Work instructions: Keep the wording of each record exactly the same when you repeat it, and leave out pictures.
---*---
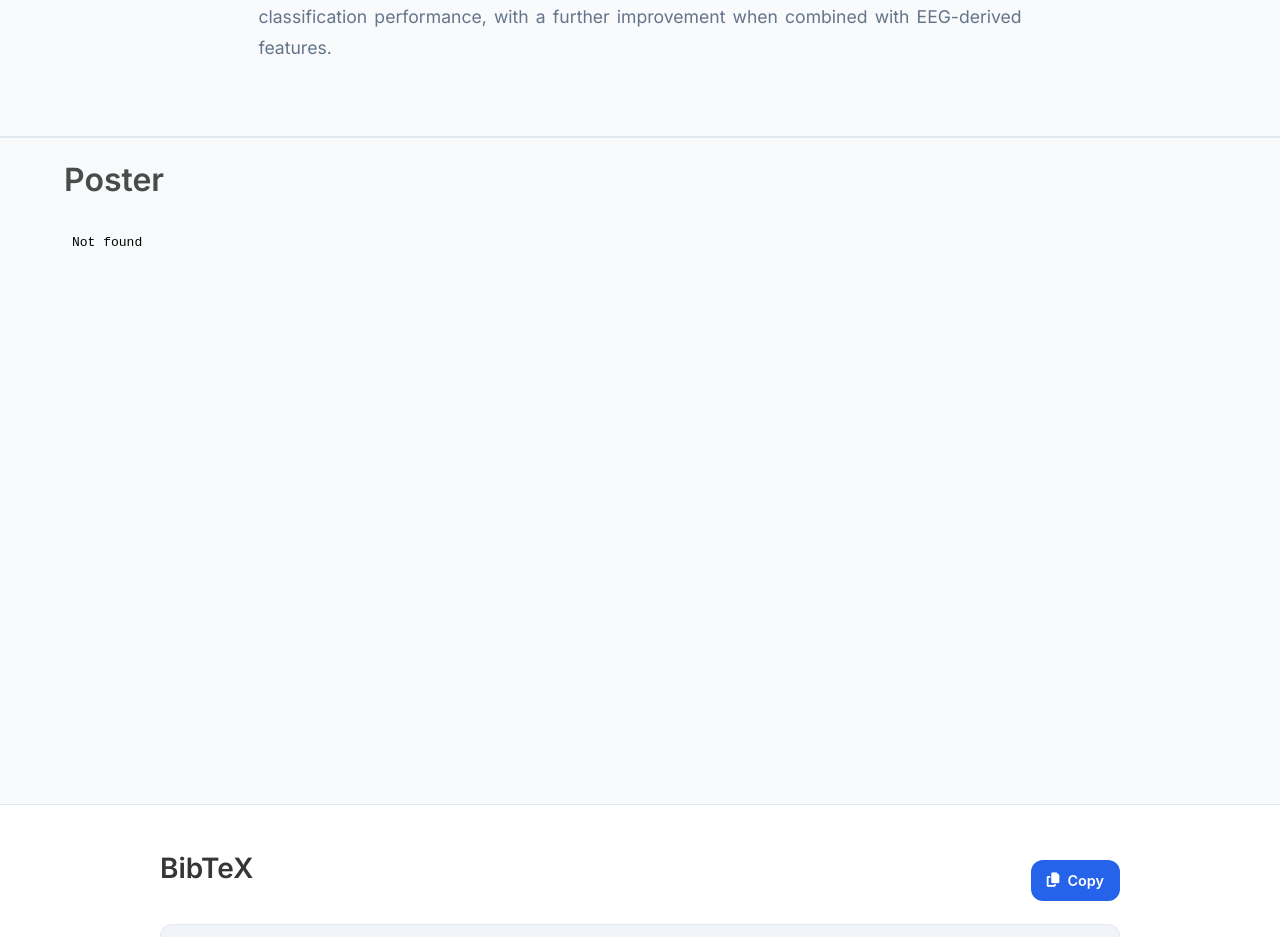
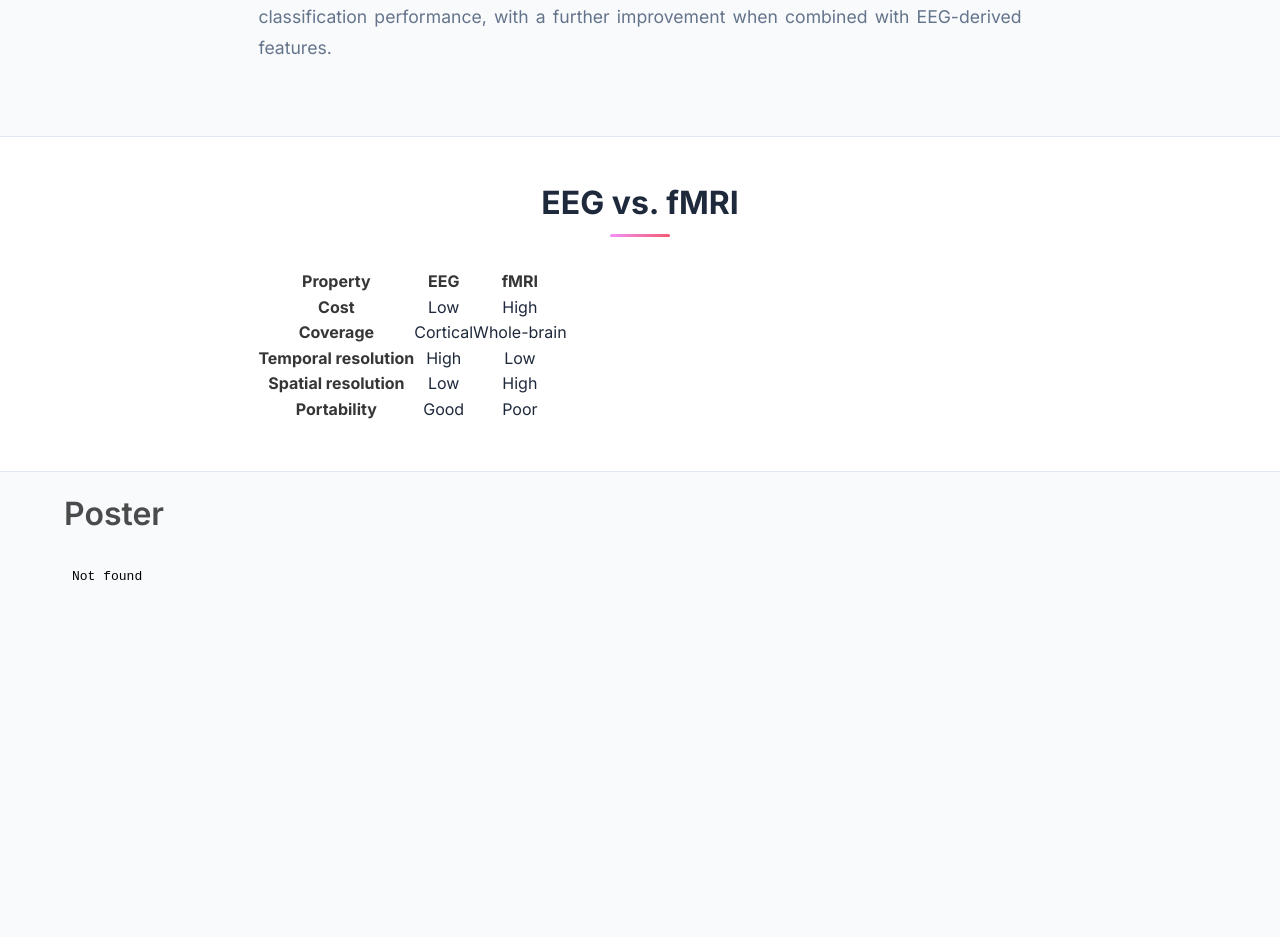
Before and after one commit to emeelkaa/marble.github.io, a plain HTML site: page index.html in a window 1280 px wide. Shown: the part 1160-2097 px from the top of the page. Drawn offline with nearby package versions, Linux system fonts and the light colour scheme.

Commit message:
Update index.html

```diff
--- a/index.html
+++ b/index.html
@@ -243,6 +243,56 @@
 </section>
 <!-- End paper abstract -->
 
+<!-- Modality comparison: EEG vs fMRI -->
+<section class="section" id="modalities">
+  <div class="container is-max-desktop">
+    <div class="columns is-centered has-text-centered">
+      <div class="column is-four-fifths">
+        <h2 class="title is-3">EEG vs. fMRI</h2>
+        <div class="modality-table-wrap">
+          <table class="modality-table">
+            <thead>
+              <tr>
+                <th scope="col"><span class="visually-hidden">Property</span></th>
+                <th scope="col" class="eeg-col">EEG</th>
+                <th scope="col" class="fmri-col">fMRI</th>
+              </tr>
+            </thead>
+            <tbody>
+              <tr>
+                <th scope="row">Cost</th>
+                <td class="eeg-col">Low</td>
+                <td class="fmri-col">High</td>
+              </tr>
+              <tr>
+                <th scope="row">Coverage</th>
+                <td class="eeg-col">Cortical</td>
+                <td class="fmri-col">Whole-brain</td>
+              </tr>
+              <tr>
+                <th scope="row">Temporal resolution</th>
+                <td class="eeg-col">High</td>
+                <td class="fmri-col">Low</td>
+              </tr>
+              <tr>
+                <th scope="row">Spatial resolution</th>
+                <td class="eeg-col">Low</td>
+                <td class="fmri-col">High</td>
+              </tr>
+              <tr>
+                <th scope="row">Portability</th>
+                <td class="eeg-col">Good</td>
+                <td class="fmri-col">Poor</td>
+              </tr>
+            </tbody>
+          </table>
+        </div>
+      </div>
+    </div>
+  </div>
+</section>
+<!-- End modality comparison -->
+
 
 <!-- LATER: image carousel
 <section class="hero is-small">
```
---*---
Exercise answer:
Before and after one commit to emeelkaa/marble.github.io, a plain HTML site: page index.html in a window 1280 px wide. Shown: the part 1160-2097 px from the top of the page. Drawn offline with nearby package versions, Linux system fonts and the light colour scheme.

Commit message:
Update index.html

```diff
--- a/index.html
+++ b/index.html
@@ -243,6 +243,56 @@
 </section>
 <!-- End paper abstract -->
 
+<!-- Modality comparison: EEG vs fMRI -->
+<section class="section" id="modalities">
+  <div class="container is-max-desktop">
+    <div class="columns is-centered has-text-centered">
+      <div class="column is-four-fifths">
+        <h2 class="title is-3">EEG vs. fMRI</h2>
+        <div class="modality-table-wrap">
+          <table class="modality-table">
+            <thead>
+              <tr>
+                <th scope="col"><span class="visually-hidden">Property</span></th>
+                <th scope="col" class="eeg-col">EEG</th>
+                <th scope="col" class="fmri-col">fMRI</th>
+              </tr>
+            </thead>
+            <tbody>
+              <tr>
+                <th scope="row">Cost</th>
+                <td class="eeg-col">Low</td>
+                <td class="fmri-col">High</td>
+              </tr>
+              <tr>
+                <th scope="row">Coverage</th>
+                <td class="eeg-col">Cortical</td>
+                <td class="fmri-col">Whole-brain</td>
+              </tr>
+              <tr>
+                <th scope="row">Temporal resolution</th>
+                <td class="eeg-col">High</td>
+                <td class="fmri-col">Low</td>
+              </tr>
+              <tr>
+                <th scope="row">Spatial resolution</th>
+                <td class="eeg-col">Low</td>
+                <td class="fmri-col">High</td>
+              </tr>
+              <tr>
+                <th scope="row">Portability</th>
+                <td class="eeg-col">Good</td>
+                <td class="fmri-col">Poor</td>
+              </tr>
+            </tbody>
+          </table>
+        </div>
+      </div>
+    </div>
+  </div>
+</section>
+<!-- End modality comparison -->
+
 
 <!-- LATER: image carousel
 <section class="hero is-small">
```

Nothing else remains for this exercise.